I get lots of questions on how I'm paying to go to places like Jordan and Swaziland - I'm not. I went to Jordan with NSLI-Y, which is a full scholarship. I'm also attending UWC on a full scholarship, excluding flights, which I'll be paying for out of my wages working at camp. Both of these, and several other programs, are full scholarships based on merit - they don't take finances into consideration. Here are a few of the free exchange programs you can apply to when you're high school aged.

(These programs are open to US citizens - if you're not a US citizen, check out if you want programs to come to the US).

  1. NSLI-Y ( Offers summer and year programs (including gap years) in Taiwan, China, South Korea, Turkey, Russia, Tajikistan, Jordan, Oman, Morocco, India, and others. Very focused on language learning.  (Eligibility: 15-18 years old at start of program, minimum 2.5 HS GPA)
  2. YES ( Offers mostly-year long (one semester program) to live in a Muslim society. Countries include B&H, Egypt, Ghana, India, Indonesia, Mali (semester), Malaysia, Morocco, Oman, Thailand, Turkey. Very focused on culture, little language training. (Eligibility: Different by country, check website. Mostly 15-18 years old).
  3. CBYX ( Offers year-long scholarships to study in Germany. Must be 15-18 years old, 3.0 GPA.
  4. UWC ( Two years at one of their campuses. Out of about 600 applicants, 25 are accepted to the US campus, and 25 are accepted to be split up among the other campuses around the world, such as B&H, Italy, Norway, Wales, India,  Singapore, Hong Kong, Swaziland, and Costa Rica. It's a full scholarship for room, board, and tuition for the two school years, but airfare is on you. All schools follow the northern hemisphere school schedule, except for Swaziland, which runs January to November each year. Eligibility is a bit more complex, but the link describes it pretty well. Be warned, this will most likely add a year onto high school for you, as they accept people to attend often for their senior and then an extra year, and only rarely junior and senior year.

Thursday, August 9, 2012

Lasts and Firsts

Next week is my tenth and final week of working and living here at camp. When I drive home, it'll be the last time I pull out of the camp parking lot, and the last time I drive the four hours back to my house.

I received my last LHS school schedule yesterday. This is my last semester there, and therefore my last marching band season, my last homecoming, and my last couple months living in the States.

But when I leave, it'll be my first time going to Africa. It'll be my first time going to a boarding school, and my first time in the new subjects - I've never studied siSwati at my American school. It'll be the first time I'll start at an international school nine thousand miles away from home - and probably my last.

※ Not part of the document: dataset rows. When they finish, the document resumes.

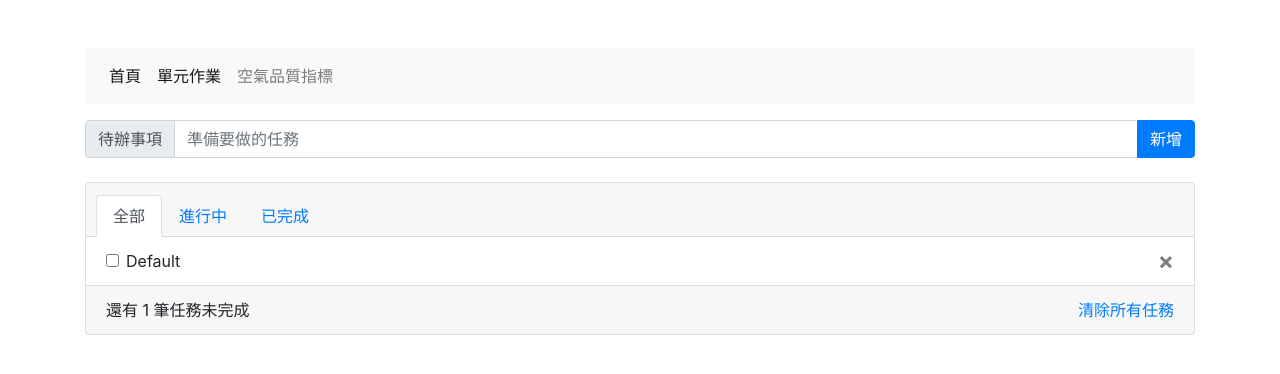
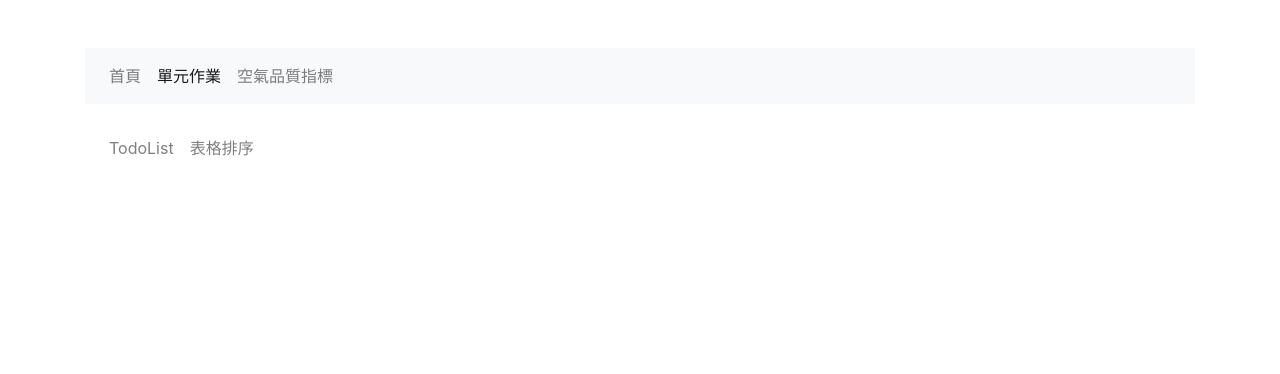
Before and after one commit to erica1123/vue-demo, a Vue app: page /#/page in a window 1280 px wide. Shown: the top 374 px of the page. Built offline with nearby package versions, Linux system fonts and the light colour scheme.

Commit message:
navs 分頁

```diff
--- a/src/App.vue
+++ b/src/App.vue
@@ -5,7 +5,7 @@
       <nav class="navbar navbar-expand-lg navbar-light bg-light">
         <ul class="navbar-nav">
           <li class="nav-item">
-            <router-link class="nav-link" to="/">首頁</router-link>
+            <router-link class="nav-link" to="/index">首頁</router-link>
           </li>
           <li class="nav-item">
             <router-link class="nav-link" to="/page">單元作業</router-link>
--- a/src/components/pages/navs.vue
+++ b/src/components/pages/navs.vue
@@ -3,10 +3,10 @@
     <nav class="navbar navbar-expand-lg navbar-light">
       <ul class="navbar-nav">
         <li class="nav-item">
-          <router-link class="nav-link" to="/todo">TodoList</router-link>
+          <router-link class="nav-link" to="/page/todo">TodoList</router-link>
         </li>
         <li class="nav-item">
-          <router-link class="nav-link" to="/sort">表格排序</router-link>
+          <router-link class="nav-link" to="/page/sort">表格排序</router-link>
         </li>
       </ul>
     </nav>
--- a/src/components/pages/page.vue
+++ b/src/components/pages/page.vue
@@ -1,13 +1,18 @@
 <template>
   <div class="page">
-    <router-view name="navs"></router-view>
+    <Navs/>
     <router-view></router-view>
   </div>
 </template>
 
 <script>
+import Navs from './navs'
+
 export default {
   name: 'page',
+  components: {
+    Navs
+  },
   data () {
     return {
     }
--- a/src/components/pages/todo.vue
+++ b/src/components/pages/todo.vue
@@ -48,6 +48,7 @@
               <span aria-hidden="true">&times;</span>
             </button>
           </div>
+          <input type="text" class="form-control">
         </li>
       </ul>
       <div class="card-footer d-flex justify-content-between">
--- a/src/router/index.js
+++ b/src/router/index.js
@@ -16,19 +16,15 @@ export default new VueRouter({
 	routes: [
         {
             name: '首頁',      // 元件呈現的名稱
-            path: '/',   // 對應的虛擬路徑
+            path: '/index',   // 對應的虛擬路徑
             component: Home,   // 對應的元件
         },{
             path: '/page',
-            // component: Page,
-            components: {
-                default: Page,
-                navs: Navs
-            },
+            component: Page,
             children: [
                 {
                     name: '待辦事項',
-                    path: '',
+                    path: 'todo',
                     component: Todolist
                 },
                 {
```
Also changed, not shown: 6 other files (tests, documents, lock files or other folders).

As camp winds to a close, and I get ready to move back home for a few months, it's a strange balance of trying to enjoy the lasts, while still looking forward to the firsts.